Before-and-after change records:
================================

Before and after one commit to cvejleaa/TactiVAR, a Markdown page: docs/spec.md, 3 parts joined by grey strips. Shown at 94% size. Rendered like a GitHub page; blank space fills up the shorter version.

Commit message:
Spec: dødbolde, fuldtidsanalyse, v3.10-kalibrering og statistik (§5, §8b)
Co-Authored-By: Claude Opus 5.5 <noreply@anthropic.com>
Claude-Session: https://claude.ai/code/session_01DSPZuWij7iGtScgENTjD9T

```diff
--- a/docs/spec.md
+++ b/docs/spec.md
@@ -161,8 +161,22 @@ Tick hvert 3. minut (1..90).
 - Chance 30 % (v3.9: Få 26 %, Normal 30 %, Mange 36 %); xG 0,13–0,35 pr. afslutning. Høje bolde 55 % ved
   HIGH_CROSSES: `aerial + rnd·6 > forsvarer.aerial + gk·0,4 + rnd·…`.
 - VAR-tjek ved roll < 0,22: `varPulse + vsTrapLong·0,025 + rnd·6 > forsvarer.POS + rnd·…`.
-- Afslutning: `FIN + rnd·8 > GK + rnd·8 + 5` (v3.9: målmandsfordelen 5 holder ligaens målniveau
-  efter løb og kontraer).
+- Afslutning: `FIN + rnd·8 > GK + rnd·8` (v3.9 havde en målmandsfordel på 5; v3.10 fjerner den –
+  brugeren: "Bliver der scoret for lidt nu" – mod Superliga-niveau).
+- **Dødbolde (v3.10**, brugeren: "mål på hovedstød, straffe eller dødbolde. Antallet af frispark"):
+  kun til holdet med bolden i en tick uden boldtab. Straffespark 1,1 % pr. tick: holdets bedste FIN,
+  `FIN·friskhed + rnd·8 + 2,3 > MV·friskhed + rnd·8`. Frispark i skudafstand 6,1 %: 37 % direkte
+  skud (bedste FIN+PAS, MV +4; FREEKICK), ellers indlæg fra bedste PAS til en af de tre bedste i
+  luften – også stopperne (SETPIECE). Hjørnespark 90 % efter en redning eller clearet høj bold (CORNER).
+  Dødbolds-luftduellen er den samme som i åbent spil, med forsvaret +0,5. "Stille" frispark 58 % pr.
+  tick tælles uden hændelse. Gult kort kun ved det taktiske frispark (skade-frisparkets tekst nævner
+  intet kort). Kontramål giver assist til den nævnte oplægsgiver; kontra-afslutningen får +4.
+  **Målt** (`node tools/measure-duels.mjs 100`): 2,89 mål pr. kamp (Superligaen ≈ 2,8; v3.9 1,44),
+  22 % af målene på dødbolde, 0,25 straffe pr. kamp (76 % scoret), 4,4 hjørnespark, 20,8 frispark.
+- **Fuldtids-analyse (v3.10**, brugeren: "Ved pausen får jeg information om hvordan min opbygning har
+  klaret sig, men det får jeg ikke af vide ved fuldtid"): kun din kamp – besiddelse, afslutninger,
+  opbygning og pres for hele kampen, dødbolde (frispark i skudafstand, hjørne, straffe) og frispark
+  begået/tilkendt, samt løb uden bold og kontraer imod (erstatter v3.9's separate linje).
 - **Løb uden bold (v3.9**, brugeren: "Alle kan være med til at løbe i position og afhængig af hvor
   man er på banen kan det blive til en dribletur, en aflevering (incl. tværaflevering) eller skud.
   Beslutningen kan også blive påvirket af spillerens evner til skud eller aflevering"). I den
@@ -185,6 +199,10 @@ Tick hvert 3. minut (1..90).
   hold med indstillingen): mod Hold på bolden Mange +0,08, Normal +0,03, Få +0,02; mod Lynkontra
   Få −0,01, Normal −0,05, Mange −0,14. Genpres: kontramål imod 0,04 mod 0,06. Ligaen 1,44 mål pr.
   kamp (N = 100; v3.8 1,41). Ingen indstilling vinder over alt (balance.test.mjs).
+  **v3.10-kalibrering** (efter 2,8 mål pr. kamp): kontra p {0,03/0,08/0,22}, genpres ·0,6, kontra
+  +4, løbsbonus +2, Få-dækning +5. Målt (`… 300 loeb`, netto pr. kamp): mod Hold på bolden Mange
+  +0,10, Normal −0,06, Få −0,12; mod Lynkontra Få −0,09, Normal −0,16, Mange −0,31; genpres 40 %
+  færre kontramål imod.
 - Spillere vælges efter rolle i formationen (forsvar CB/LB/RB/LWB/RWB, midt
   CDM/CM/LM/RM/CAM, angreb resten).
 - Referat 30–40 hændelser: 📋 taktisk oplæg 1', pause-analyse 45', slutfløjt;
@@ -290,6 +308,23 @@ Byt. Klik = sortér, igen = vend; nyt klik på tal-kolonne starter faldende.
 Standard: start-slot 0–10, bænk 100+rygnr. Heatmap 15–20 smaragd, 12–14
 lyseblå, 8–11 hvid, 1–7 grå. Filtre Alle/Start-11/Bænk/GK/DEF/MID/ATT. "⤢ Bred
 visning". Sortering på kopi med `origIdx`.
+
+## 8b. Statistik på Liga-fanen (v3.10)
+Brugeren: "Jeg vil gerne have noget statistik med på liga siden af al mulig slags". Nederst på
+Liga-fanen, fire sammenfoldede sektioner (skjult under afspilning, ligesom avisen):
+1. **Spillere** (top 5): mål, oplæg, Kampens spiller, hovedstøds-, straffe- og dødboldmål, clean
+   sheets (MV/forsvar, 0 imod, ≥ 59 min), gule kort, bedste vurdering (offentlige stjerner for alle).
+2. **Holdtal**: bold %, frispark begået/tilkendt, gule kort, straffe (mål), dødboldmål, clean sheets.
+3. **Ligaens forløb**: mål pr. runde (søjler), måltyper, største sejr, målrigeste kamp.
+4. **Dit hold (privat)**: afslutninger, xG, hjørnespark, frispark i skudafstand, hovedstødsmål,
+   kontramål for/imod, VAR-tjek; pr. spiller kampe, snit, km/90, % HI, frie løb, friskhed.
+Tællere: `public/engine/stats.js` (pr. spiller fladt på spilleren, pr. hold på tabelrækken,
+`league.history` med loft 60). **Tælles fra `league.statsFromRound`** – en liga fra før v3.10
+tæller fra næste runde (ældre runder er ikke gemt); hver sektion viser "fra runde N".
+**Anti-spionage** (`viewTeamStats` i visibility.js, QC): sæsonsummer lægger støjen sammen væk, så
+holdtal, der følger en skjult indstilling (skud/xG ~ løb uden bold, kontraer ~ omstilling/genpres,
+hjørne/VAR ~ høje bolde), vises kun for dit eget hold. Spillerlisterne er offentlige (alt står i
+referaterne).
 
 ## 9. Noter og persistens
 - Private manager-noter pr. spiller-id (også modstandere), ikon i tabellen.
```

================================

Activity » Print each entry exactly as it was written.

Response to the exercise »
Before and after one commit to cvejleaa/TactiVAR, a Markdown page: docs/spec.md, 3 parts joined by grey strips. Shown at 94% size. Rendered like a GitHub page; blank space fills up the shorter version.

Commit message:
Spec: dødbolde, fuldtidsanalyse, v3.10-kalibrering og statistik (§5, §8b)
Co-Authored-By: Claude Opus 5.5 <noreply@anthropic.com>
Claude-Session: https://claude.ai/code/session_01DSPZuWij7iGtScgENTjD9T

```diff
--- a/docs/spec.md
+++ b/docs/spec.md
@@ -161,8 +161,22 @@ Tick hvert 3. minut (1..90).
 - Chance 30 % (v3.9: Få 26 %, Normal 30 %, Mange 36 %); xG 0,13–0,35 pr. afslutning. Høje bolde 55 % ved
   HIGH_CROSSES: `aerial + rnd·6 > forsvarer.aerial + gk·0,4 + rnd·…`.
 - VAR-tjek ved roll < 0,22: `varPulse + vsTrapLong·0,025 + rnd·6 > forsvarer.POS + rnd·…`.
-- Afslutning: `FIN + rnd·8 > GK + rnd·8 + 5` (v3.9: målmandsfordelen 5 holder ligaens målniveau
-  efter løb og kontraer).
+- Afslutning: `FIN + rnd·8 > GK + rnd·8` (v3.9 havde en målmandsfordel på 5; v3.10 fjerner den –
+  brugeren: "Bliver der scoret for lidt nu" – mod Superliga-niveau).
+- **Dødbolde (v3.10**, brugeren: "mål på hovedstød, straffe eller dødbolde. Antallet af frispark"):
+  kun til holdet med bolden i en tick uden boldtab. Straffespark 1,1 % pr. tick: holdets bedste FIN,
+  `FIN·friskhed + rnd·8 + 2,3 > MV·friskhed + rnd·8`. Frispark i skudafstand 6,1 %: 37 % direkte
+  skud (bedste FIN+PAS, MV +4; FREEKICK), ellers indlæg fra bedste PAS til en af de tre bedste i
+  luften – også stopperne (SETPIECE). Hjørnespark 90 % efter en redning eller clearet høj bold (CORNER).
+  Dødbolds-luftduellen er den samme som i åbent spil, med forsvaret +0,5. "Stille" frispark 58 % pr.
+  tick tælles uden hændelse. Gult kort kun ved det taktiske frispark (skade-frisparkets tekst nævner
+  intet kort). Kontramål giver assist til den nævnte oplægsgiver; kontra-afslutningen får +4.
+  **Målt** (`node tools/measure-duels.mjs 100`): 2,89 mål pr. kamp (Superligaen ≈ 2,8; v3.9 1,44),
+  22 % af målene på dødbolde, 0,25 straffe pr. kamp (76 % scoret), 4,4 hjørnespark, 20,8 frispark.
+- **Fuldtids-analyse (v3.10**, brugeren: "Ved pausen får jeg information om hvordan min opbygning har
+  klaret sig, men det får jeg ikke af vide ved fuldtid"): kun din kamp – besiddelse, afslutninger,
+  opbygning og pres for hele kampen, dødbolde (frispark i skudafstand, hjørne, straffe) og frispark
+  begået/tilkendt, samt løb uden bold og kontraer imod (erstatter v3.9's separate linje).
 - **Løb uden bold (v3.9**, brugeren: "Alle kan være med til at løbe i position og afhængig af hvor
   man er på banen kan det blive til en dribletur, en aflevering (incl. tværaflevering) eller skud.
   Beslutningen kan også blive påvirket af spillerens evner til skud eller aflevering"). I den
@@ -185,6 +199,10 @@ Tick hvert 3. minut (1..90).
   hold med indstillingen): mod Hold på bolden Mange +0,08, Normal +0,03, Få +0,02; mod Lynkontra
   Få −0,01, Normal −0,05, Mange −0,14. Genpres: kontramål imod 0,04 mod 0,06. Ligaen 1,44 mål pr.
   kamp (N = 100; v3.8 1,41). Ingen indstilling vinder over alt (balance.test.mjs).
+  **v3.10-kalibrering** (efter 2,8 mål pr. kamp): kontra p {0,03/0,08/0,22}, genpres ·0,6, kontra
+  +4, løbsbonus +2, Få-dækning +5. Målt (`… 300 loeb`, netto pr. kamp): mod Hold på bolden Mange
+  +0,10, Normal −0,06, Få −0,12; mod Lynkontra Få −0,09, Normal −0,16, Mange −0,31; genpres 40 %
+  færre kontramål imod.
 - Spillere vælges efter rolle i formationen (forsvar CB/LB/RB/LWB/RWB, midt
   CDM/CM/LM/RM/CAM, angreb resten).
 - Referat 30–40 hændelser: 📋 taktisk oplæg 1', pause-analyse 45', slutfløjt;
@@ -290,6 +308,23 @@ Byt. Klik = sortér, igen = vend; nyt klik på tal-kolonne starter faldende.
 Standard: start-slot 0–10, bænk 100+rygnr. Heatmap 15–20 smaragd, 12–14
 lyseblå, 8–11 hvid, 1–7 grå. Filtre Alle/Start-11/Bænk/GK/DEF/MID/ATT. "⤢ Bred
 visning". Sortering på kopi med `origIdx`.
+
+## 8b. Statistik på Liga-fanen (v3.10)
+Brugeren: "Jeg vil gerne have noget statistik med på liga siden af al mulig slags". Nederst på
+Liga-fanen, fire sammenfoldede sektioner (skjult under afspilning, ligesom avisen):
+1. **Spillere** (top 5): mål, oplæg, Kampens spiller, hovedstøds-, straffe- og dødboldmål, clean
+   sheets (MV/forsvar, 0 imod, ≥ 59 min), gule kort, bedste vurdering (offentlige stjerner for alle).
+2. **Holdtal**: bold %, frispark begået/tilkendt, gule kort, straffe (mål), dødboldmål, clean sheets.
+3. **Ligaens forløb**: mål pr. runde (søjler), måltyper, største sejr, målrigeste kamp.
+4. **Dit hold (privat)**: afslutninger, xG, hjørnespark, frispark i skudafstand, hovedstødsmål,
+   kontramål for/imod, VAR-tjek; pr. spiller kampe, snit, km/90, % HI, frie løb, friskhed.
+Tællere: `public/engine/stats.js` (pr. spiller fladt på spilleren, pr. hold på tabelrækken,
+`league.history` med loft 60). **Tælles fra `league.statsFromRound`** – en liga fra før v3.10
+tæller fra næste runde (ældre runder er ikke gemt); hver sektion viser "fra runde N".
+**Anti-spionage** (`viewTeamStats` i visibility.js, QC): sæsonsummer lægger støjen sammen væk, så
+holdtal, der følger en skjult indstilling (skud/xG ~ løb uden bold, kontraer ~ omstilling/genpres,
+hjørne/VAR ~ høje bolde), vises kun for dit eget hold. Spillerlisterne er offentlige (alt står i
+referaterne).
 
 ## 9. Noter og persistens
 - Private manager-noter pr. spiller-id (også modstandere), ikon i tabellen.
```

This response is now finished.